LISTED RECORDS:

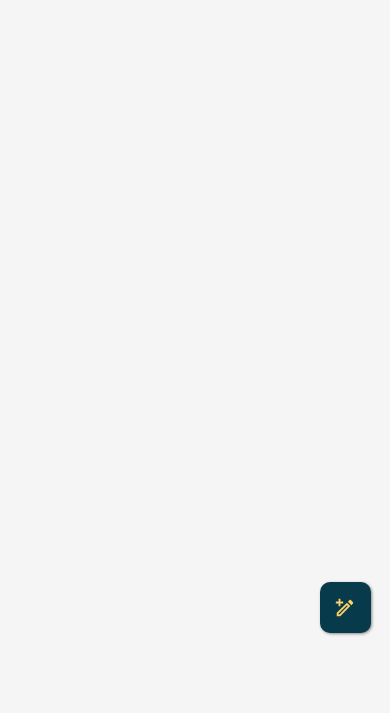
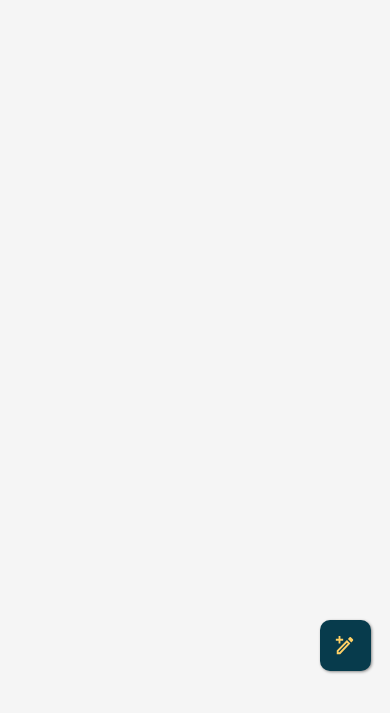
Before and after one commit to xvekii/things-n-stuff, a website built with webpack: page src/template.html in a window 390 px wide. Shown: the part 93-806 px from the top of the page. Built offline with nearby package versions, Linux system fonts and the light colour scheme.

Commit message:
Add button for general styling, add svh to todo-template max-height and edit padding, change add-toDo-btn position

```diff
--- a/src/styles.css
+++ b/src/styles.css
@@ -46,6 +46,12 @@ header {
 
 header > img {
   width: 5rem;
+}
+
+button {
+  -webkit-appearance: none;
+  appearance: none;
+  color: black;
 }
 
 .menu-logo-container {
@@ -431,11 +437,12 @@ nav,
   min-width: 22rem;
   min-height: 10rem;
   max-height: min(65vh, 32rem);
+  max-height: min(65svh, 32rem);
   border-radius: 10px;
   background-color: #FFFFFF;
   box-shadow: 2px 0px 11px 0px #073b4ccc;
   border: 1px solid black;
-  padding: 0 0 0 1rem;
+  padding-left: 1rem;
   display: grid;
   opacity: 0;
   animation: todo-open 0.3s forwards;
@@ -604,7 +611,7 @@ textarea {
   align-items: center;
   border: none;
   position: fixed;
-  top: 75vh;
+  bottom: 8rem;
   right: 3rem;
   border-radius: 10px;
   box-shadow: 1px 1px 3px 0px #00000070;
@@ -920,7 +927,7 @@ textarea {
 
 @media (max-width: 770px) {
   .add-toDo-btn {
-    top: 80vh;
+    bottom: 5rem;
     right: 1.2rem;
   }
 
```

EXERCISE OBJECTIVE: Looking at the records above, which lines contain "height"? Copy those lines.

ANSWER FOR THE TASK:
Add button for general styling, add svh to todo-template max-height and edit padding, change add-toDo-btn position
   min-height: 10rem;
   max-height: min(65vh, 32rem);
+  max-height: min(65svh, 32rem);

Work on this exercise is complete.